### Problem details
Across the entries below, how many lines include the word "BlogDetail"? Reply with only the number.

▽

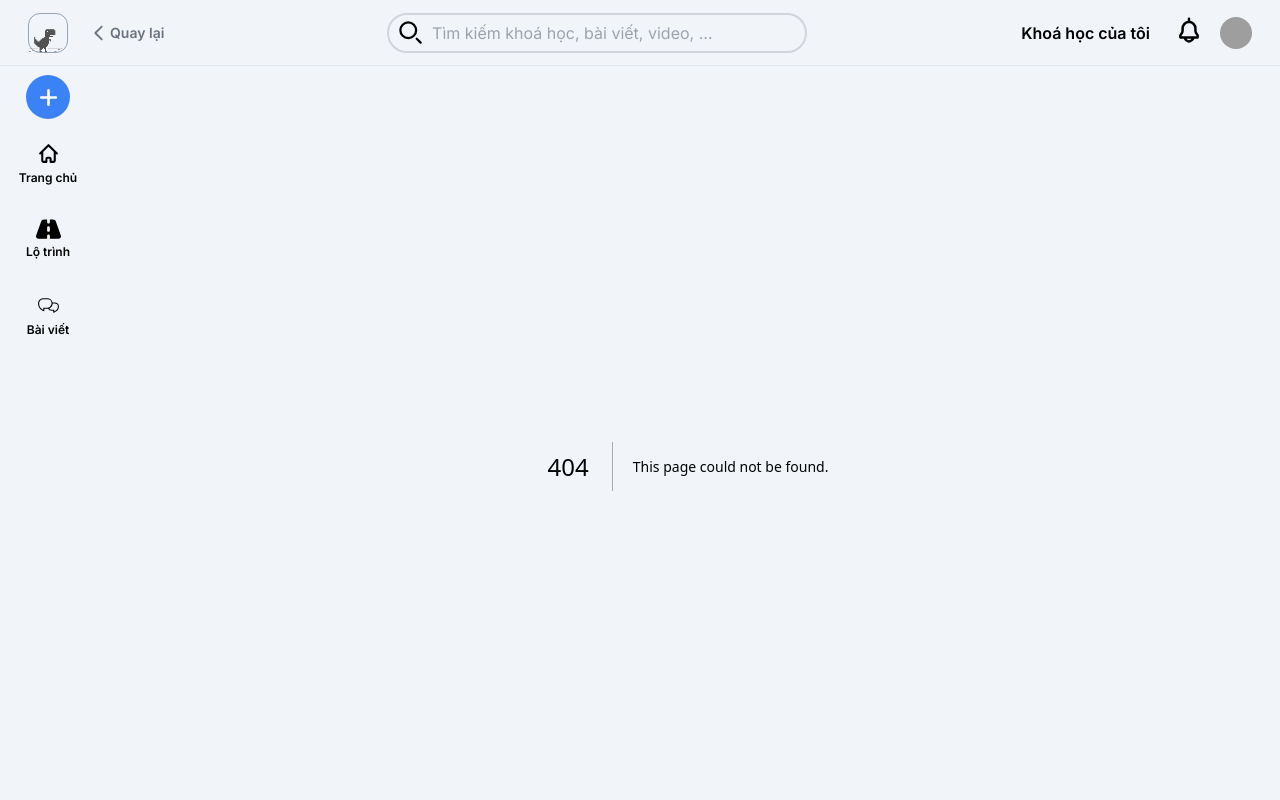
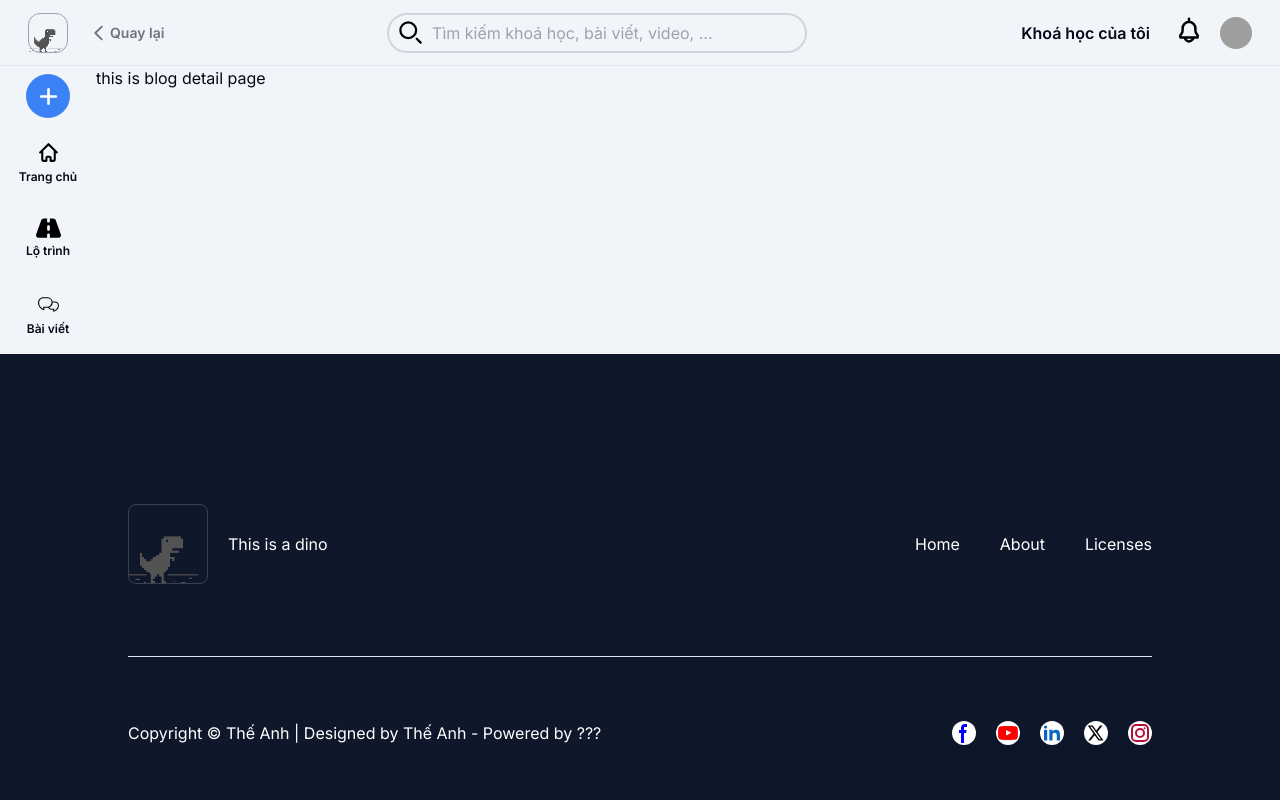
Before and after one commit to vanhcao3/linguify, a Next.js app: page /blog/1/detail in a window 1280 px wide. Before the commit this address had no page. Shown: the top 800 px of the page. Built offline with nearby package versions, Linux system fonts and the light colour scheme; grey boxes are pictures that could not be loaded.

Commit message:
init blog detail page

```diff
--- /dev/null
+++ b/app/blog/[blogId]/detail/page.tsx
@@ -0,0 +1,5 @@
+function BlogDetail() {
+  return <div>this is blog detail page</div>;
+}
+
+export default BlogDetail;
```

△

### Response area
2